[PROBLEM TO SOLVE]
Once the images are removed, repeat all of the entries exactly.

[RECORD SET]
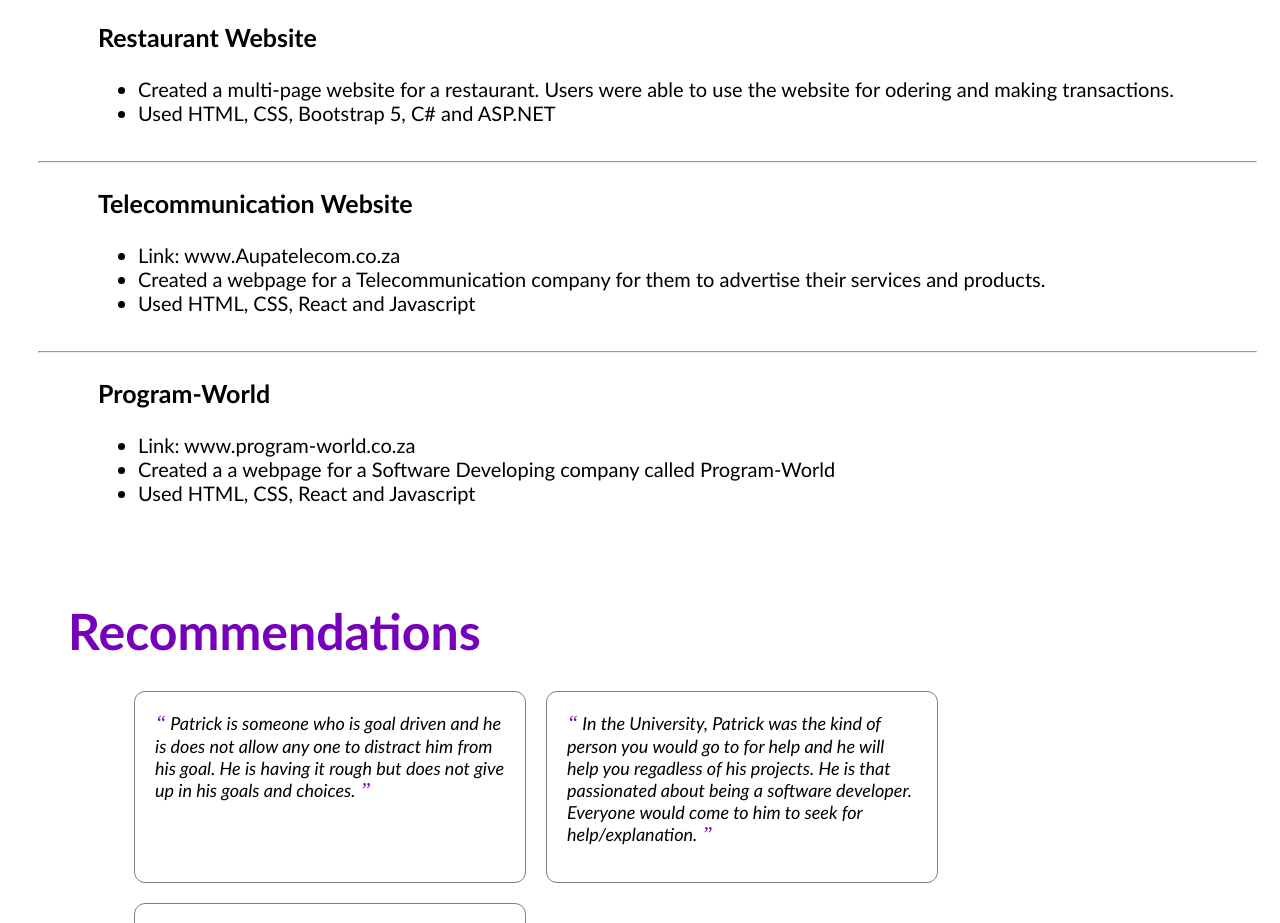
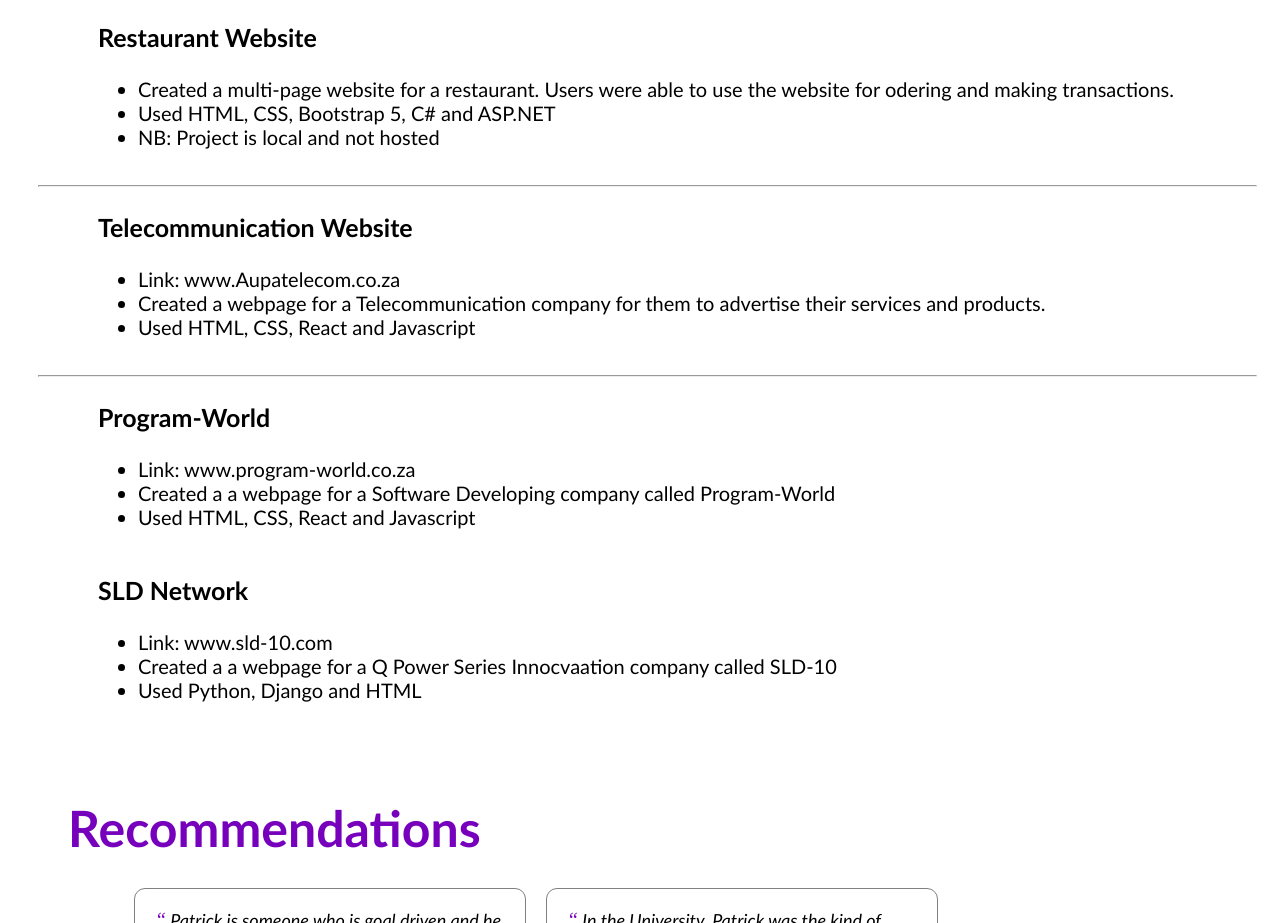
Before and after one commit to Papase14/myportfolio, a plain HTML site: page index.html in a window 1280 px wide. Shown: the part 1407-2330 px from the top of the page. Drawn offline with Linux system fonts and the light colour scheme.

Commit message:
New Project added✨

```diff
--- a/index.html
+++ b/index.html
@@ -42,7 +42,9 @@
             Hi, I'm Tshupane Patrick Morake! <img src="html_finalprojimages/wave.jpeg" width="60px"/>
           </h1>
           <p>
-            I am an upcoming full stack developer. I have dropped out of my bachelor's degree in Information Technology majoring in Computer science and Physics at University of Free State. Currently, I have enrolled for Sorftware Engineering program with ALX Africa which will take 12 months period. I am also persuing to be a full stack developer by completing IBM courses.
+            I am an upcoming full stack developer. I have dropped out of my bachelor's degree in Information Technology majoring
+             in Computer science and Physics at University of Free State. Currently, I have enrolled for Sorftware Engineering program
+            with ALX Africa and HyperionDev which will take 12 months period. I am also persuing to be a full stack developer by completing IBM courses.
           </p>
       </div>
     </section>
@@ -116,6 +118,7 @@
             <ul>
               <li>Created a multi-page website for a restaurant. Users were able to use the website for odering and making transactions.</li>
               <li>Used HTML, CSS, Bootstrap 5, C# and ASP.NET</li>
+              <li>NB: Project is local and not hosted</li>
             </ul>
           </div>
           <hr>
@@ -136,6 +139,14 @@
               <li>Used HTML, CSS, React and Javascript</li>
             </ul>
           </div>
+          <div class="project-card">
+            <h3>SLD Network</h3>
+            <ul>
+              <li>Link: <a>www.sld-10.com</a></li>
+              <li>Created a a webpage for a Q Power Series Innocvaation company called SLD-10</li>
+              <li>Used Python, Django and HTML</li>
+            </ul>
+          </div>
     </div>
     </section>
     <div style="clear:both;"></div>
@@ -147,17 +158,20 @@
       <div class="all_recommendations" id="all_recommendations">
         <div class="recommendation">
           <span>&#8220;</span>
-          Patrick is someone who is goal driven and he is does not allow any one to distract him from his goal. He is having it rough but does not give up in his goals and choices.
+          Patrick is someone who is goal driven and he is does not allow any one to distract him from his goal. He is having it
+          rough but does not give up in his goals and choices.
           <span>&#8221;</span>
         </div>
         <div class="recommendation">
           <span>&#8220;</span>
-          In the University, Patrick was the kind of person you would go to for help and he will help you regadless of his projects. He is that passionated about being a software developer. Everyone would come to him to seek for help/explanation.
+          In the University, Patrick was the kind of person you would go to for help and he will help you regadless of his projects.
+          He is that passionated about being a software developer. Everyone would come to him to seek for help/explanation.
           <span>&#8221;</span>
         </div>
         <div class="recommendation">
           <span>&#8220;</span>
-            The review on Patrick's previous work is really motivating. His work shows that he really loves what he does and he is always on his computer everyday.
+            The review on Patrick's previous work is really motivating. His work shows that he really loves what he does and he
+            is always on his computer everyday.
           <span>&#8221;</span>
         </div>
       </div>
```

[PROBLEM SOLUTION]
Before and after one commit to Papase14/myportfolio, a plain HTML site: page index.html in a window 1280 px wide. Shown: the part 1407-2330 px from the top of the page. Drawn offline with Linux system fonts and the light colour scheme.

Commit message:
New Project added✨

```diff
--- a/index.html
+++ b/index.html
@@ -42,7 +42,9 @@
             Hi, I'm Tshupane Patrick Morake! <img src="html_finalprojimages/wave.jpeg" width="60px"/>
           </h1>
           <p>
-            I am an upcoming full stack developer. I have dropped out of my bachelor's degree in Information Technology majoring in Computer science and Physics at University of Free State. Currently, I have enrolled for Sorftware Engineering program with ALX Africa which will take 12 months period. I am also persuing to be a full stack developer by completing IBM courses.
+            I am an upcoming full stack developer. I have dropped out of my bachelor's degree in Information Technology majoring
+             in Computer science and Physics at University of Free State. Currently, I have enrolled for Sorftware Engineering program
+            with ALX Africa and HyperionDev which will take 12 months period. I am also persuing to be a full stack developer by completing IBM courses.
           </p>
       </div>
     </section>
@@ -116,6 +118,7 @@
             <ul>
               <li>Created a multi-page website for a restaurant. Users were able to use the website for odering and making transactions.</li>
               <li>Used HTML, CSS, Bootstrap 5, C# and ASP.NET</li>
+              <li>NB: Project is local and not hosted</li>
             </ul>
           </div>
           <hr>
@@ -136,6 +139,14 @@
               <li>Used HTML, CSS, React and Javascript</li>
             </ul>
           </div>
+          <div class="project-card">
+            <h3>SLD Network</h3>
+            <ul>
+              <li>Link: <a>www.sld-10.com</a></li>
+              <li>Created a a webpage for a Q Power Series Innocvaation company called SLD-10</li>
+              <li>Used Python, Django and HTML</li>
+            </ul>
+          </div>
     </div>
     </section>
     <div style="clear:both;"></div>
@@ -147,17 +158,20 @@
       <div class="all_recommendations" id="all_recommendations">
         <div class="recommendation">
           <span>&#8220;</span>
-          Patrick is someone who is goal driven and he is does not allow any one to distract him from his goal. He is having it rough but does not give up in his goals and choices.
+          Patrick is someone who is goal driven and he is does not allow any one to distract him from his goal. He is having it
+          rough but does not give up in his goals and choices.
           <span>&#8221;</span>
         </div>
         <div class="recommendation">
           <span>&#8220;</span>
-          In the University, Patrick was the kind of person you would go to for help and he will help you regadless of his projects. He is that passionated about being a software developer. Everyone would come to him to seek for help/explanation.
+          In the University, Patrick was the kind of person you would go to for help and he will help you regadless of his projects.
+          He is that passionated about being a software developer. Everyone would come to him to seek for help/explanation.
           <span>&#8221;</span>
         </div>
         <div class="recommendation">
           <span>&#8220;</span>
-            The review on Patrick's previous work is really motivating. His work shows that he really loves what he does and he is always on his computer everyday.
+            The review on Patrick's previous work is really motivating. His work shows that he really loves what he does and he
+            is always on his computer everyday.
           <span>&#8221;</span>
         </div>
       </div>
```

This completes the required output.